People say enlightened management won’t squeeze like that. But look at Wal-Mart, the quintessential low-wage corporate strategy, which at one level has worked exceedingly well. The Waltons are doing quite well financially. Wal-Mart stock is doing great. But it isn’t working so well from the perspective from the people who work there. You have stores with a few managers overseeing a lot of part-timers with low wages and inadequate benefits. That’s not in the workers’ interest. It’s clear that management and labor just do not have the same interests.
But there’s a more important point here. It’s possible to have a benign dictatorship. There have no doubt been some nice kings and queens who sometimes treated their subjects with kindness. But those subjects were just that – subjects. We are supposed to live in a democracy, yet for some reason people are willing to check their democratic rights at the door when they get to work.
While it’s true that the Bill of Rights has never been interpreted to mean you can go into your workplace and say whatever you please, it doesn’t mean that we have to be wage slaves. We live in a democracy. Why would we not want the places that we work to be democratic? If working people aren’t allowed to speak, to elect leaders, to build open institutions where they work, we’re in trouble. Look at despots throughout history, whether on the left or the right – one of the first things they go after are free trade unions. Unions are the canaries in the democratic coal mine. Where you don’t have unions or [you instead have] highly regulated state unions, you don’t have democracy. So, what do we say about the state of Texas? What kind of democracy do we have here?

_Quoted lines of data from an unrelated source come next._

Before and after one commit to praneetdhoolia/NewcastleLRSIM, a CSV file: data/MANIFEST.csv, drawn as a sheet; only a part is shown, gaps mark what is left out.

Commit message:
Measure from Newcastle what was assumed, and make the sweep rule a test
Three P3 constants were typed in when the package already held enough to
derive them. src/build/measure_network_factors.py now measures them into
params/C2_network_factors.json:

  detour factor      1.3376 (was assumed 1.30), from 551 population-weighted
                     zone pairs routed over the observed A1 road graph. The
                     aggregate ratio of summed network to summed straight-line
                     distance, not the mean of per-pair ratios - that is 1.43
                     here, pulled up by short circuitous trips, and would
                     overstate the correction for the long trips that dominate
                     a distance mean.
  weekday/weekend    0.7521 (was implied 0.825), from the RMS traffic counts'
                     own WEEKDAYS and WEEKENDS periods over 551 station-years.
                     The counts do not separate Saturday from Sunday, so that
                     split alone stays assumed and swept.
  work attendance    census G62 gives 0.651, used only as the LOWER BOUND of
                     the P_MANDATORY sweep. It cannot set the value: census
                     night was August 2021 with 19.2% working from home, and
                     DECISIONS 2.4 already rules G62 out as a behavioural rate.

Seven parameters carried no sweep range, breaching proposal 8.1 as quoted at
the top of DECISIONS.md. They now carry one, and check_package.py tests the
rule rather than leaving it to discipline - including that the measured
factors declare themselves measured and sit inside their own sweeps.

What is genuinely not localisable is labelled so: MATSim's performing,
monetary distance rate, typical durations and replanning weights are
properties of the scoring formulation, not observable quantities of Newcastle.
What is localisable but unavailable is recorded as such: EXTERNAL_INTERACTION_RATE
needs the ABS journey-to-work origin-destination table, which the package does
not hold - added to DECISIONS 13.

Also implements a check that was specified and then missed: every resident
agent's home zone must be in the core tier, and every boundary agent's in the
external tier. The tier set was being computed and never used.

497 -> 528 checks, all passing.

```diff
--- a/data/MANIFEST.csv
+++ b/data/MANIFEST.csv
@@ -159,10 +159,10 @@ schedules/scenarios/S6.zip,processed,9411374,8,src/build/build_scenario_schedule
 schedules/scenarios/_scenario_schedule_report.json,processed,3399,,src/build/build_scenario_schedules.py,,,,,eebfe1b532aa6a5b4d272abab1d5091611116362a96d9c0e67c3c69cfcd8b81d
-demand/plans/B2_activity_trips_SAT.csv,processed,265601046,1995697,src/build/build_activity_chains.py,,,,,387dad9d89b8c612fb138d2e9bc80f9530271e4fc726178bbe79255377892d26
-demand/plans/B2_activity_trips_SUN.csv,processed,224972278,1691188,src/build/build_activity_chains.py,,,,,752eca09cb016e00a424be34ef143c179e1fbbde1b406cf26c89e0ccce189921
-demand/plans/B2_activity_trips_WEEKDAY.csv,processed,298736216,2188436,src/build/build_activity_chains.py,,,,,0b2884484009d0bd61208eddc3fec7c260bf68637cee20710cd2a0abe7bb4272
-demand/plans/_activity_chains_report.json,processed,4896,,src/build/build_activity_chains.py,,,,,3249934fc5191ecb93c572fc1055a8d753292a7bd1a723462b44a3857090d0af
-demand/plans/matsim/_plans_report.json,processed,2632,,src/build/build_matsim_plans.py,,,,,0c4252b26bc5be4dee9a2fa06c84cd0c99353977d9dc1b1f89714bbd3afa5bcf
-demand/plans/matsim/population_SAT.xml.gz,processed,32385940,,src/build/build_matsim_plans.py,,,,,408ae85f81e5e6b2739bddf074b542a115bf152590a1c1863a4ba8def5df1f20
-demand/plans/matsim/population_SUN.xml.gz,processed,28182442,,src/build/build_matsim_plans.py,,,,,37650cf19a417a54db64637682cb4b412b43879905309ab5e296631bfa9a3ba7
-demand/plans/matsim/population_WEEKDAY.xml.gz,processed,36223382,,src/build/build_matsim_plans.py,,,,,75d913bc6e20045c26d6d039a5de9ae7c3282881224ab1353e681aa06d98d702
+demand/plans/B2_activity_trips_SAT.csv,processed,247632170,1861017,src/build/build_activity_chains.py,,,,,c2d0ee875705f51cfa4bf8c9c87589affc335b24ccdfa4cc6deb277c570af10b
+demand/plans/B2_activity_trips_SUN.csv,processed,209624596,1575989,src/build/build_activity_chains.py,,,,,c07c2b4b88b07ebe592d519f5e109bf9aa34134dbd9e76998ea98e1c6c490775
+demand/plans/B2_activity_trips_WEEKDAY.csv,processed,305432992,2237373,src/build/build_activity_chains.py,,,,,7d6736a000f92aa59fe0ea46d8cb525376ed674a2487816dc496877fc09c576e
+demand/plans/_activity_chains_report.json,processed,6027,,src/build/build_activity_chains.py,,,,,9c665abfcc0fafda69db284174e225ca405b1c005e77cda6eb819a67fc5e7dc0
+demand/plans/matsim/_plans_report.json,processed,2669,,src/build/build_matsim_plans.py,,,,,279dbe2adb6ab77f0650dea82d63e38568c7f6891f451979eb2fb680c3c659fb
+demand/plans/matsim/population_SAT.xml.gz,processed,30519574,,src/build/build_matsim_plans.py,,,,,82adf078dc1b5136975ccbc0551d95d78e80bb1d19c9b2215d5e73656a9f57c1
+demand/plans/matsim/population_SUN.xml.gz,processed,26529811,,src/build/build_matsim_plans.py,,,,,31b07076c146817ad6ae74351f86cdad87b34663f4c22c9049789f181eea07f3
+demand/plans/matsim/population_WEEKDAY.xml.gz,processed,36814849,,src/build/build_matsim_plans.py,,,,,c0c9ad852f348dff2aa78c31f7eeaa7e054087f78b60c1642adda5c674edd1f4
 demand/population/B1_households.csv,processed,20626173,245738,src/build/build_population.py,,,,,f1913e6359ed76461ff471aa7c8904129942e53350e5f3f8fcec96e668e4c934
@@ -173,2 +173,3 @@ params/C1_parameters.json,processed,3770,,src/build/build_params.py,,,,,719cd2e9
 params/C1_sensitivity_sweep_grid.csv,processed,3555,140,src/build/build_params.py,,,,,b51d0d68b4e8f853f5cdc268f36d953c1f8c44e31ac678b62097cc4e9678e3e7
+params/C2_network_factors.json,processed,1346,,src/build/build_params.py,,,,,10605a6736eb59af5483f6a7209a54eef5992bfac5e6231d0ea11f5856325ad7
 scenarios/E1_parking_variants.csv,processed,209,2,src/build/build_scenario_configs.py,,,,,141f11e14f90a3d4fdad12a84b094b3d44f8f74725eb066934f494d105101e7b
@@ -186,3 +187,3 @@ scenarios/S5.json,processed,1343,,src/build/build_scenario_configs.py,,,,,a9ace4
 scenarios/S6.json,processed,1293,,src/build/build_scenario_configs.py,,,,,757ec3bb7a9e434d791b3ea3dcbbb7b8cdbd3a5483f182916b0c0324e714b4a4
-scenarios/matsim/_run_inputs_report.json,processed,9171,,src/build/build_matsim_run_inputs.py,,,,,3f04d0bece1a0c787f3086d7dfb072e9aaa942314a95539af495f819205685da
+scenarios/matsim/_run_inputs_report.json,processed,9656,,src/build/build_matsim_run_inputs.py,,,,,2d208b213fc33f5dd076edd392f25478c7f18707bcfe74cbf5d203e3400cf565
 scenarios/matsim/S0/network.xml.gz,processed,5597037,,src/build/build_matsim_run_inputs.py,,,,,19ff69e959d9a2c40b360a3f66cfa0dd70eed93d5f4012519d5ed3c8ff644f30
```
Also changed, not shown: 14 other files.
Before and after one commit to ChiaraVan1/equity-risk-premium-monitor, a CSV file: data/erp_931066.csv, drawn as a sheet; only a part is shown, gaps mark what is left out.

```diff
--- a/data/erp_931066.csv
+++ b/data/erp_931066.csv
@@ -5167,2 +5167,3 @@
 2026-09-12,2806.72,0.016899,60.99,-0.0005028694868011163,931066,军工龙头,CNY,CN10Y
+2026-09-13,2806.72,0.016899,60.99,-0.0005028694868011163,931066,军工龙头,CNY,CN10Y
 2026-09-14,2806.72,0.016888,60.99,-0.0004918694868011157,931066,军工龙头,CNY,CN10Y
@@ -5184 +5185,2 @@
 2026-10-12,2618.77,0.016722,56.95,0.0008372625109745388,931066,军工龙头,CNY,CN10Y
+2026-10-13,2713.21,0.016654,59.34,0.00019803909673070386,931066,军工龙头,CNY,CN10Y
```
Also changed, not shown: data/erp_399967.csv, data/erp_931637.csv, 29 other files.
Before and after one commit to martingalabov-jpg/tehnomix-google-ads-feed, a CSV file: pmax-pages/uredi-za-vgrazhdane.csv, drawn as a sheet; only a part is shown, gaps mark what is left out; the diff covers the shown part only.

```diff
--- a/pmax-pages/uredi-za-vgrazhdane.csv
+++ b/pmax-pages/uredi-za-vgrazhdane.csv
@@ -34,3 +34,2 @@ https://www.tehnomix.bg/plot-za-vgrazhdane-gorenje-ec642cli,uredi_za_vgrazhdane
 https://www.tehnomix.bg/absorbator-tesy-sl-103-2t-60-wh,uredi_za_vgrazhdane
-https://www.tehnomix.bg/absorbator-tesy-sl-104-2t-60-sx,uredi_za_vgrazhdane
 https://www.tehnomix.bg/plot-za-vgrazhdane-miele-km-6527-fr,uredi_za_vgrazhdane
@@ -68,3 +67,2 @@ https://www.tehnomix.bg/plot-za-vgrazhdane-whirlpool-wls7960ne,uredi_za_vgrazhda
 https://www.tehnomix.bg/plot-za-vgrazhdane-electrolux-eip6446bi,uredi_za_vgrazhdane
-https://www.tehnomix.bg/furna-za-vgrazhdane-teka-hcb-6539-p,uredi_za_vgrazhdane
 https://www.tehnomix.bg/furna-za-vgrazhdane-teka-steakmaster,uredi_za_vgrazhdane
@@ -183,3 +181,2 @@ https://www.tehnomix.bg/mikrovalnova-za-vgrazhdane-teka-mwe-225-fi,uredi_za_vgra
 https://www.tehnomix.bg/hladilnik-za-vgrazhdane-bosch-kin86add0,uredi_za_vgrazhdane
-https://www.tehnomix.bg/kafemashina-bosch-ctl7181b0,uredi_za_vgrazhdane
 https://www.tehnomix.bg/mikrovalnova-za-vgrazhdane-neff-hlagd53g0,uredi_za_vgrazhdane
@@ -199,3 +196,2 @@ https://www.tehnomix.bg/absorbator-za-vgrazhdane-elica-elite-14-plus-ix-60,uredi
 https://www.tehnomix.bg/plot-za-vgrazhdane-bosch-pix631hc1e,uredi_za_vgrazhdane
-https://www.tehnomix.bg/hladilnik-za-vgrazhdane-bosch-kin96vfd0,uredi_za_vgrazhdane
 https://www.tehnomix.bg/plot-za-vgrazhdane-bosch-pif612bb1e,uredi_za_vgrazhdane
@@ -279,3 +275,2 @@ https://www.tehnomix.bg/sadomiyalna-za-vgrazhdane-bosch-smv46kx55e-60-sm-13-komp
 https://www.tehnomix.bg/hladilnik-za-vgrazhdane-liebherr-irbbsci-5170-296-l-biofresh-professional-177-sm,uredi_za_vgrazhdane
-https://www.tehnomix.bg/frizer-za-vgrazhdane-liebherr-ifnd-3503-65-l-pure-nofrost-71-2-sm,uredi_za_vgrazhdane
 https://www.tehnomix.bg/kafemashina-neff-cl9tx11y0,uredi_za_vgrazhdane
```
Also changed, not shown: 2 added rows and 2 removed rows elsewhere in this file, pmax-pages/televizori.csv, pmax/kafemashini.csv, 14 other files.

Have public-sector unions devised a strategy for winning collective bargaining rights? If not, why not?
There has not been a highly coordinated effort to win bargaining rights for public-sector employees in Texas. Why? In many instances, unions have chosen to be pragmatic in going for short-term gains rather than having a long-term vision of winning collective bargaining rights for all public-sector workers.
But a problem with that is that some public employees do better than others. Teachers have done fairly well with pay raises lately, because of public concern for teachers. But support workers – custodians and food-service workers – didn’t get the raises. When you rely on public sentiment, some workers are going to win and some will lose.
Working with the Legislature means working with some conservative representatives who don’t support organizing rights but may be willing to support pay raises. The problem is you are working with people who don’t respect your basic rights. So, a union goes in and says, “Sorry we’re a union, but will you give us something anyway?” That’s pandering or pragmatism, depending on how you want to characterize it.
Public employees could have a lot of influence, if they banded together – teachers, police, city and county employees. Our PACs spend money. I don’t think it is unreasonable to make public-employee bargaining rights a litmus test.
Some in the labor movement say we aren’t strong enough yet and need to build toward that, and I agree with that. But if you aren’t putting out that key demand in public, you’re hurting yourself in the long run and you’re giving the elected officials a free ride. We need to go to those legislators and ask why they will not support our right to a negotiated contract. But there has been a reticence and a fear of alienating so-called moderate legislators who might otherwise throw us a bone.
My feeling is that until public-sector workers and unions band together and say to elected officials, “Until you support our right to organize, we won’t support you,” we will continue to collectively beg instead of bargain.
Bob Jensen is a Professor of Journalism at UT-Austin.